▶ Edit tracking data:
+++++
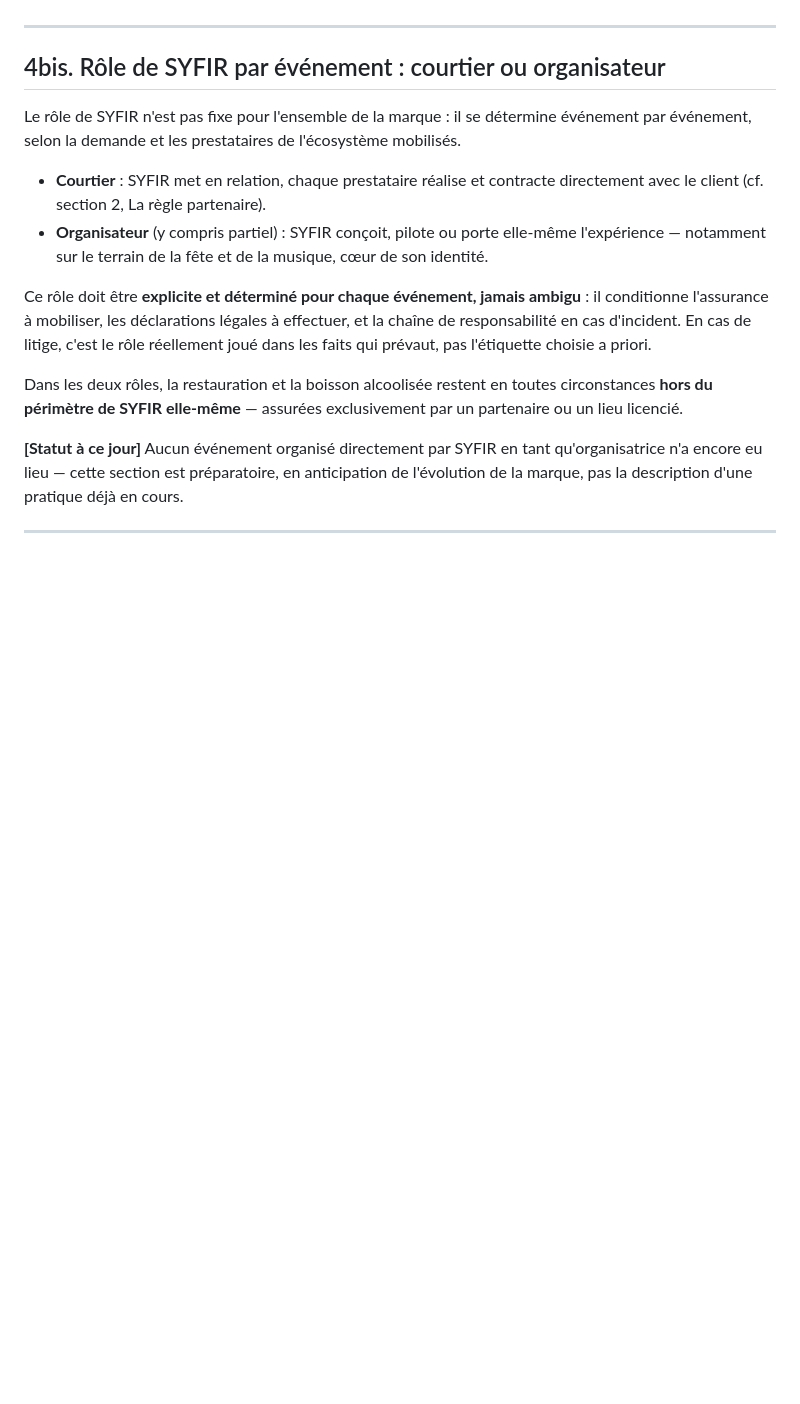
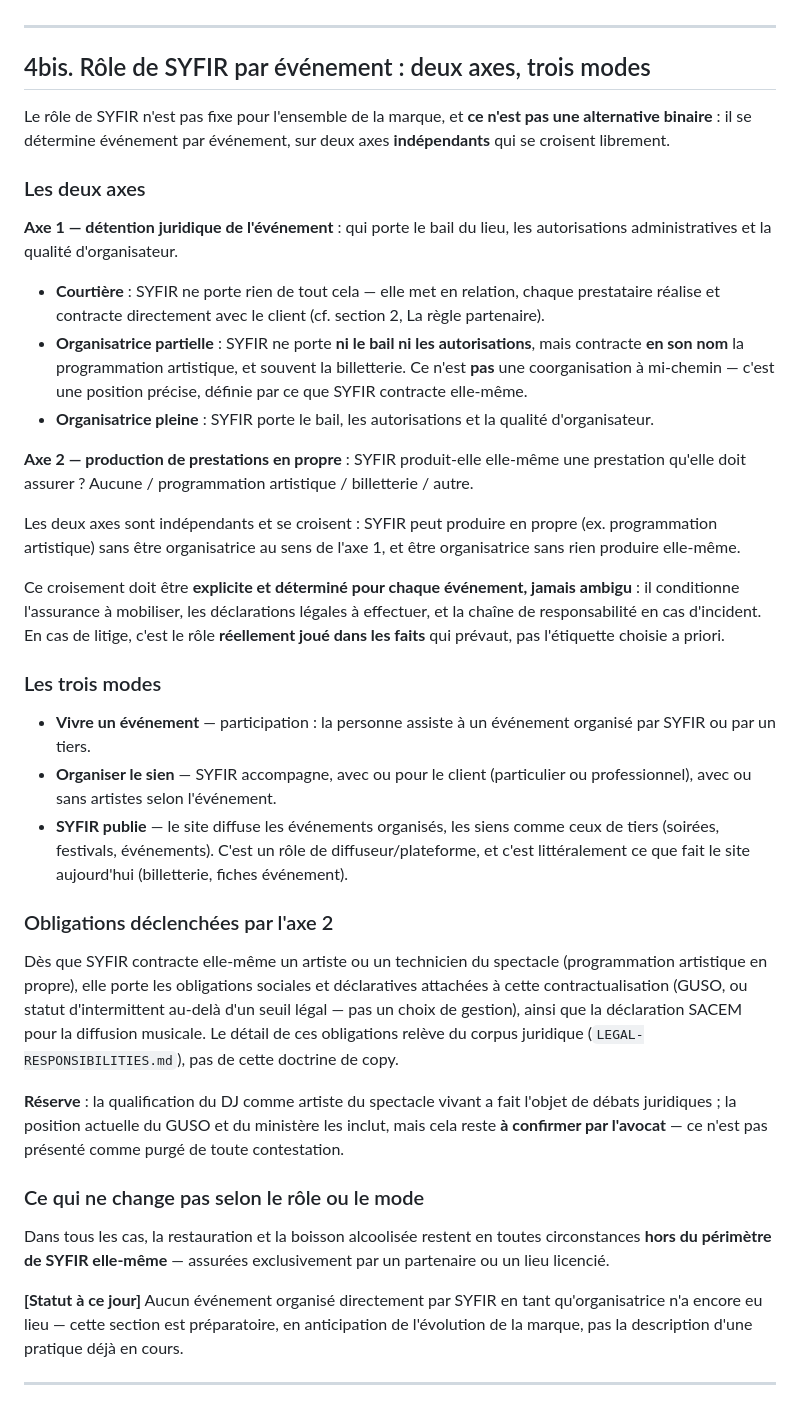
Before and after one commit to rododo97141/boutique-syf, a Markdown page: DOCTRINE-SYFIR.md, the part around the change. Drawn GitHub-style; blank space fills up the shorter version.

Commit message:
R86 — Section 4bis mise à jour : deux axes croisés, trois modes
La clarification du 26/07 (arbitrage fondateur) rend obsolète l'alternative
binaire courtier/organisateur écrite en R85. Remplacée par : Axe 1 (détention
juridique — courtière / organisatrice partielle / organisatrice pleine),
Axe 2 (production en propre — aucune / programmation artistique /
billetterie / autre), les deux indépendants et croisables. Ajout du
troisième mode (SYFIR diffuseur/plateforme, publie les événements siens et
tiers). Mention brève des obligations déclenchées par l'axe 2 (GUSO/SACEM,
réserve sur la qualification du DJ), sans détail de droit ni seuil chiffré
dans cette doctrine — renvoi au corpus juridique. Primauté des faits sur
l'étiquette, hors-périmètre alcool/restauration et statut préparatoire
conservés tels quels. CLAUDE.md ne décrit le rôle nulle part : aucune
propagation nécessaire, vérifié.

```diff
--- a/DOCTRINE-SYFIR.md
+++ b/DOCTRINE-SYFIR.md
@@ -144,24 +144,68 @@ jamais, conformément à la règle déjà énoncée plus haut dans cette section
 
 ---
 
-## 4bis. Rôle de SYFIR par événement : courtier ou organisateur
+## 4bis. Rôle de SYFIR par événement : deux axes, trois modes
 
-Le rôle de SYFIR n'est pas fixe pour l'ensemble de la marque : il se détermine
-événement par événement, selon la demande et les prestataires de l'écosystème
-mobilisés.
+Le rôle de SYFIR n'est pas fixe pour l'ensemble de la marque, et **ce n'est pas une
+alternative binaire** : il se détermine événement par événement, sur deux axes
+**indépendants** qui se croisent librement.
 
-- **Courtier** : SYFIR met en relation, chaque prestataire réalise et contracte
-  directement avec le client (cf. section 2, La règle partenaire).
-- **Organisateur** (y compris partiel) : SYFIR conçoit, pilote ou porte elle-même
-  l'expérience — notamment sur le terrain de la fête et de la musique, cœur de son
-  identité.
+### Les deux axes
 
-Ce rôle doit être **explicite et déterminé pour chaque événement, jamais ambigu** :
-il conditionne l'assurance à mobiliser, les déclarations légales à effectuer, et la
-chaîne de responsabilité en cas d'incident. En cas de litige, c'est le rôle
-réellement joué dans les faits qui prévaut, pas l'étiquette choisie a priori.
+**Axe 1 — détention juridique de l'événement** : qui porte le bail du lieu, les
+autorisations administratives et la qualité d'organisateur.
+- **Courtière** : SYFIR ne porte rien de tout cela — elle met en relation, chaque
+  prestataire réalise et contracte directement avec le client (cf. section 2, La
+  règle partenaire).
+- **Organisatrice partielle** : SYFIR ne porte **ni le bail ni les autorisations**,
+  mais contracte **en son nom** la programmation artistique, et souvent la
+  billetterie. Ce n'est **pas** une coorganisation à mi-chemin — c'est une position
+  précise, définie par ce que SYFIR contracte elle-même.
+- **Organisatrice pleine** : SYFIR porte le bail, les autorisations et la qualité
+  d'organisateur.
 
-Dans les deux rôles, la restauration et la boisson alcoolisée restent en toutes
+**Axe 2 — production de prestations en propre** : SYFIR produit-elle elle-même une
+prestation qu'elle doit assurer ? Aucune / programmation artistique / billetterie /
+autre.
+
+Les deux axes sont indépendants et se croisent : SYFIR peut produire en propre
+(ex. programmation artistique) sans être organisatrice au sens de l'axe 1, et être
+organisatrice sans rien produire elle-même.
+
+Ce croisement doit être **explicite et déterminé pour chaque événement, jamais
+ambigu** : il conditionne l'assurance à mobiliser, les déclarations légales à
+effectuer, et la chaîne de responsabilité en cas d'incident. En cas de litige,
+c'est le rôle **réellement joué dans les faits** qui prévaut, pas l'étiquette
+choisie a priori.
+
+### Les trois modes
+
+- **Vivre un événement** — participation : la personne assiste à un événement
+  organisé par SYFIR ou par un tiers.
+- **Organiser le sien** — SYFIR accompagne, avec ou pour le client (particulier ou
+  professionnel), avec ou sans artistes selon l'événement.
+- **SYFIR publie** — le site diffuse les événements organisés, les siens comme ceux
+  de tiers (soirées, festivals, événements). C'est un rôle de diffuseur/plateforme,
+  et c'est littéralement ce que fait le site aujourd'hui (billetterie, fiches
+  événement).
+
+### Obligations déclenchées par l'axe 2
+
+Dès que SYFIR contracte elle-même un artiste ou un technicien du spectacle
+(programmation artistique en propre), elle porte les obligations sociales et
+déclaratives attachées à cette contractualisation (GUSO, ou statut d'intermittent
+au-delà d'un seuil légal — pas un choix de gestion), ainsi que la déclaration
+SACEM pour la diffusion musicale. Le détail de ces obligations relève du corpus
+juridique (`LEGAL-RESPONSIBILITIES.md`), pas de cette doctrine de copy.
+
+**Réserve** : la qualification du DJ comme artiste du spectacle vivant a fait
+l'objet de débats juridiques ; la position actuelle du GUSO et du ministère les
+inclut, mais cela reste **à confirmer par l'avocat** — ce n'est pas présenté comme
+purgé de toute contestation.
+
+### Ce qui ne change pas selon le rôle ou le mode
+
+Dans tous les cas, la restauration et la boisson alcoolisée restent en toutes
 circonstances **hors du périmètre de SYFIR elle-même** — assurées exclusivement par
 un partenaire ou un lieu licencié.
 
```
+++++
▶ Required work: When a line among the entries above contains "comme", copy it.

▶ Exercise response:
+- **SYFIR publie** — le site diffuse les événements organisés, les siens comme ceux
+**Réserve** : la qualification du DJ comme artiste du spectacle vivant a fait
+inclut, mais cela reste **à confirmer par l'avocat** — ce n'est pas présenté comme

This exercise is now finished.